Content starts

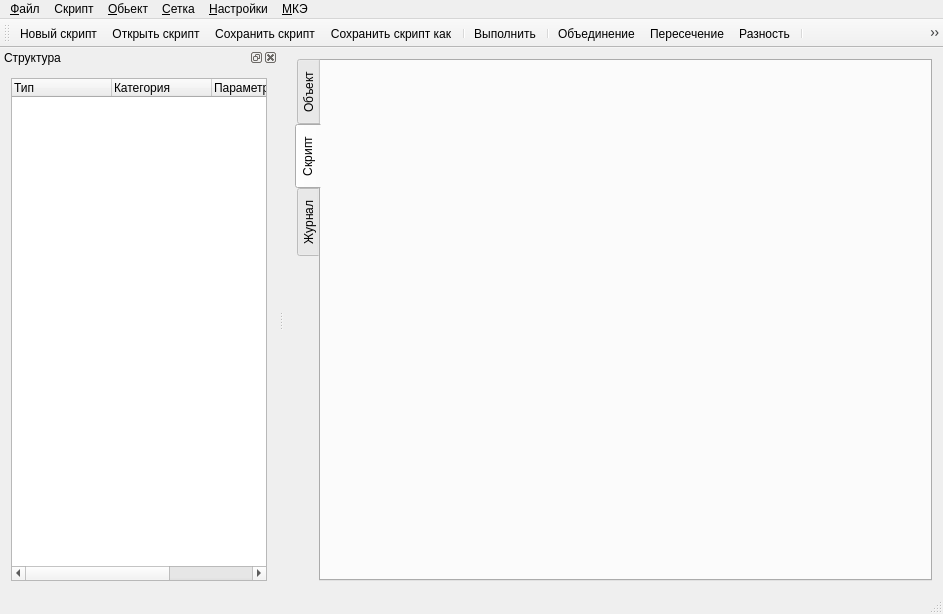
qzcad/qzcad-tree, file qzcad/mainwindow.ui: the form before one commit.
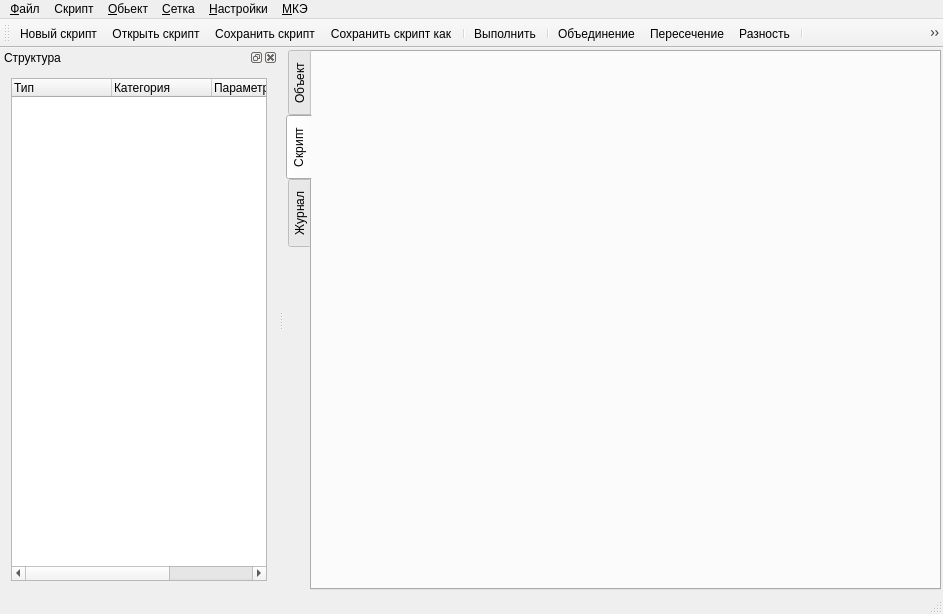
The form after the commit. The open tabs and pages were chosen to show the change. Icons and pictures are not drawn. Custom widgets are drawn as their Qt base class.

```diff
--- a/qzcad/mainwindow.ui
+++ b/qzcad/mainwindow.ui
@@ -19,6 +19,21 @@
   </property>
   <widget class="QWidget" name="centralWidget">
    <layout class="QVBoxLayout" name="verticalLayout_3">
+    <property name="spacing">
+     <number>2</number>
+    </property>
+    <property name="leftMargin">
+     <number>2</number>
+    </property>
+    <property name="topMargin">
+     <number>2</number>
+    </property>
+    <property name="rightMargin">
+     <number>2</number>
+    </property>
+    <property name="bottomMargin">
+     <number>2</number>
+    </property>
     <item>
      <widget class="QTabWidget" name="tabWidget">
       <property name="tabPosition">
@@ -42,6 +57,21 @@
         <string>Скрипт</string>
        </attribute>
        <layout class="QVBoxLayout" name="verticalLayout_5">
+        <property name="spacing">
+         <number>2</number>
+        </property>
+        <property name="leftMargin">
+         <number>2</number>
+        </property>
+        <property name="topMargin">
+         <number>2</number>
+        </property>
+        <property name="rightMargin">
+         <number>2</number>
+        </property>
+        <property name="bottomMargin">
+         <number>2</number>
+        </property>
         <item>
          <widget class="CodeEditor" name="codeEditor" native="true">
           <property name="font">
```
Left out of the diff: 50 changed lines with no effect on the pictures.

Content ends
Content starts

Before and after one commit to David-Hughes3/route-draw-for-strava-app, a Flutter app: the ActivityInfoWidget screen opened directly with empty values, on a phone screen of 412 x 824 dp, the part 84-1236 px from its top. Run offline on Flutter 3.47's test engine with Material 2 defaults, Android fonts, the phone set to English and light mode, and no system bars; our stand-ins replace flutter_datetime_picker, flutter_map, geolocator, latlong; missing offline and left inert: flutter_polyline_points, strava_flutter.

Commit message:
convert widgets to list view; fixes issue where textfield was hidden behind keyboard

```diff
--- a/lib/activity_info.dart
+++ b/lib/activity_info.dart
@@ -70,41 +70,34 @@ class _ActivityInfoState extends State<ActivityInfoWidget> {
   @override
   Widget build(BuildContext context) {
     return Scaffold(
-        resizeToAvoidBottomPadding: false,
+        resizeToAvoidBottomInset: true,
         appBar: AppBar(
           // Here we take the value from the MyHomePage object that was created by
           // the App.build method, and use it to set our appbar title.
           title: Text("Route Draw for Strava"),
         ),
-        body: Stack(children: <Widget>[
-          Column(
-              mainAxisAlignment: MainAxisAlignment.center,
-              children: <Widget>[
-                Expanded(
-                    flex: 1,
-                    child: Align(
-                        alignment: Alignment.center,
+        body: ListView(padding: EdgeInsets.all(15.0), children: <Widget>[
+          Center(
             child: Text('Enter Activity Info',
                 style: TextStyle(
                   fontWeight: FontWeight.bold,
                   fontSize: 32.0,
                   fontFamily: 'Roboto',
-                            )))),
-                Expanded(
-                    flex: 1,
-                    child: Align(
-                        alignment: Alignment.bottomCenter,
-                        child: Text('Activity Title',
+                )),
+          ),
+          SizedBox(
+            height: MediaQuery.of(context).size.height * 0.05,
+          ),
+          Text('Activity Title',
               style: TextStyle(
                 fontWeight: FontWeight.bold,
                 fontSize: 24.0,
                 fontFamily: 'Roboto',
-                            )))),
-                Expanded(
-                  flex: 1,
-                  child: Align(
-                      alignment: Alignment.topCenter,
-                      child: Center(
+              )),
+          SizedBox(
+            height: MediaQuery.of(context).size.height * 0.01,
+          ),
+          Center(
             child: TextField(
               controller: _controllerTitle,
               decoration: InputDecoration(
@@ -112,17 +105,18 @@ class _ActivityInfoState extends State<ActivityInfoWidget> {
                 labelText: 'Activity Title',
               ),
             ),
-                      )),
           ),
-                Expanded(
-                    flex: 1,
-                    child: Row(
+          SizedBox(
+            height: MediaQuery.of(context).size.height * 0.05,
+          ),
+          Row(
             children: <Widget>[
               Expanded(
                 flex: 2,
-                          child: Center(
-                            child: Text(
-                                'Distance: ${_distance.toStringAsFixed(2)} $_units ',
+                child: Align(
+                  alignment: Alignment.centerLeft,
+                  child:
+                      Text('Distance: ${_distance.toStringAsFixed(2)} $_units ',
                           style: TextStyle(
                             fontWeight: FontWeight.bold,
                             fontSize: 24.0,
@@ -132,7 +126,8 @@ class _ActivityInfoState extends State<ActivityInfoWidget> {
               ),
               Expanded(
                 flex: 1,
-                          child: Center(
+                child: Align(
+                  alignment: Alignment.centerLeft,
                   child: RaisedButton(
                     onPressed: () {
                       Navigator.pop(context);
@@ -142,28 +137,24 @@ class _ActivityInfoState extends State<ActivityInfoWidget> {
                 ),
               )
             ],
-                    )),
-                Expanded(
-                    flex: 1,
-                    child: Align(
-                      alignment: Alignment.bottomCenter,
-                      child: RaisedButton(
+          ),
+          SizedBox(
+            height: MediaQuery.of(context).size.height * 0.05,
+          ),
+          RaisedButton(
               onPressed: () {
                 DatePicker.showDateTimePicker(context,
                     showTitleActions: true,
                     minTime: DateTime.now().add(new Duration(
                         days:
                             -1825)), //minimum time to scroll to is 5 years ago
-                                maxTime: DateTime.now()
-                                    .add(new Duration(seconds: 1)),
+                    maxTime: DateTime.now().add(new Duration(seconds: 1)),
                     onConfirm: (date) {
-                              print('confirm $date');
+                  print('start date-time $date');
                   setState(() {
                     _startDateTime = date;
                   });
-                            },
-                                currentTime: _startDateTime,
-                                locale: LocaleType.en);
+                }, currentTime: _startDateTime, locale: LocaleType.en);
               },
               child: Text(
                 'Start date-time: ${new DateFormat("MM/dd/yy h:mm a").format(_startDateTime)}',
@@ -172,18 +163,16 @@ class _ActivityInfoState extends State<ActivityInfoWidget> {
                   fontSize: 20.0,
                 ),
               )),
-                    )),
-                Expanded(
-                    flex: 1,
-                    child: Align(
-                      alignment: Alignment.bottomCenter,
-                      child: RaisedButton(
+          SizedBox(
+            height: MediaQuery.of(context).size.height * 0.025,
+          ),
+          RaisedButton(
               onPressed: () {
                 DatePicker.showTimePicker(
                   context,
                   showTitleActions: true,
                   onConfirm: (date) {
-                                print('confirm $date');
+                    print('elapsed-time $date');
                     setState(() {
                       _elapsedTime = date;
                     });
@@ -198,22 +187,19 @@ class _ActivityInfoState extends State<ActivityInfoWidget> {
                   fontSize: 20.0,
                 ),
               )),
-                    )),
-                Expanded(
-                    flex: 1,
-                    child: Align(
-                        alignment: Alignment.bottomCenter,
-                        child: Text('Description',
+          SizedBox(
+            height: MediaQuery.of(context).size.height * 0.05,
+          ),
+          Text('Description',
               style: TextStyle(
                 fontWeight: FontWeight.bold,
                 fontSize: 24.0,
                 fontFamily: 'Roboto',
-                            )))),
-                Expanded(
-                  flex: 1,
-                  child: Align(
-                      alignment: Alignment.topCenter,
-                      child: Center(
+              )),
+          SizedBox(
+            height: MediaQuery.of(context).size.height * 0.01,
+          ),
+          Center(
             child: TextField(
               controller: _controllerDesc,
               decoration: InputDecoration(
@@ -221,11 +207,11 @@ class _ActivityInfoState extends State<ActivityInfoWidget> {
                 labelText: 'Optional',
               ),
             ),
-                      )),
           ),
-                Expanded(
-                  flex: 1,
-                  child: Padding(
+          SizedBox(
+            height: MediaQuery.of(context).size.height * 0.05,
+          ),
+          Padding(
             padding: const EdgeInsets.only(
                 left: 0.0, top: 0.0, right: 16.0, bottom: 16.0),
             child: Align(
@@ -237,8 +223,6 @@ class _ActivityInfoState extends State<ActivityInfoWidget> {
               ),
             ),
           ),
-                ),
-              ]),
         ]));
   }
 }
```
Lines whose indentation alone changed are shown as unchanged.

Content ends

**DIRECTIONS:**
Which lines in the records above contain the word "mainwindow"? Return each of them.

**EXERCISE ANSWER:**
qzcad/qzcad-tree, file qzcad/mainwindow.ui: the form before one commit.
--- a/qzcad/mainwindow.ui
+++ b/qzcad/mainwindow.ui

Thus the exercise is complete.